(RECORDS FOR PROCESSING)
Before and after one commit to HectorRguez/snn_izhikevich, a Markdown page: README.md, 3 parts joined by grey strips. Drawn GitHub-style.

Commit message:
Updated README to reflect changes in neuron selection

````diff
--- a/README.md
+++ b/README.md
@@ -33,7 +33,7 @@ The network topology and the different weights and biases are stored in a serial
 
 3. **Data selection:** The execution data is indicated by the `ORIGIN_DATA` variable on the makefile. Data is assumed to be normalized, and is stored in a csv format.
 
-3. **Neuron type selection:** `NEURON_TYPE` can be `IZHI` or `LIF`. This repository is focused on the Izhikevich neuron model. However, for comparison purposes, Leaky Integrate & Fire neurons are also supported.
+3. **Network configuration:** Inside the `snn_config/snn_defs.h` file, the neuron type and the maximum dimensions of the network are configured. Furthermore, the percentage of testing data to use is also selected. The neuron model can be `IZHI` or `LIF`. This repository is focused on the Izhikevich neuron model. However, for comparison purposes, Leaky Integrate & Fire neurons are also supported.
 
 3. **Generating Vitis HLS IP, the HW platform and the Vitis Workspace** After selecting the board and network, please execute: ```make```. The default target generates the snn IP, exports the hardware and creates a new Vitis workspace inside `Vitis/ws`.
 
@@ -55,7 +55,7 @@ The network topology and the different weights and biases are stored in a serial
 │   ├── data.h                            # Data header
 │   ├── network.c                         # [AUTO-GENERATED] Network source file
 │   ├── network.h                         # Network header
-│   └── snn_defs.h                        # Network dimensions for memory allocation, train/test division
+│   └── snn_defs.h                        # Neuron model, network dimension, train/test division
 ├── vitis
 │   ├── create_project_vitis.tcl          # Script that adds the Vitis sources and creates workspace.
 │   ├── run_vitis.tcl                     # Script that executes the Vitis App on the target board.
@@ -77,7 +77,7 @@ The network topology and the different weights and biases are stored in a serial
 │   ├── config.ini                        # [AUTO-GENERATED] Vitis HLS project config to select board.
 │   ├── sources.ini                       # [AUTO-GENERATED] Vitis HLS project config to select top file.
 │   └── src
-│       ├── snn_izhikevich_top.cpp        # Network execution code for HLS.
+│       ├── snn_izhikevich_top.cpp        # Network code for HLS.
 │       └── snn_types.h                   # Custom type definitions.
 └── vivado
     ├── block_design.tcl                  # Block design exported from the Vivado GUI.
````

(REQUIRED ACTION) Scan the preceding listing for the string "stored" and copy every line where it occurs.

(SOLUTION)
@@ -33,7 +33,7 @@ The network topology and the different weights and biases are stored in a serial
 3. **Data selection:** The execution data is indicated by the `ORIGIN_DATA` variable on the makefile. Data is assumed to be normalized, and is stored in a csv format.
@@ -55,7 +55,7 @@ The network topology and the different weights and biases are stored in a serial
@@ -77,7 +77,7 @@ The network topology and the different weights and biases are stored in a serial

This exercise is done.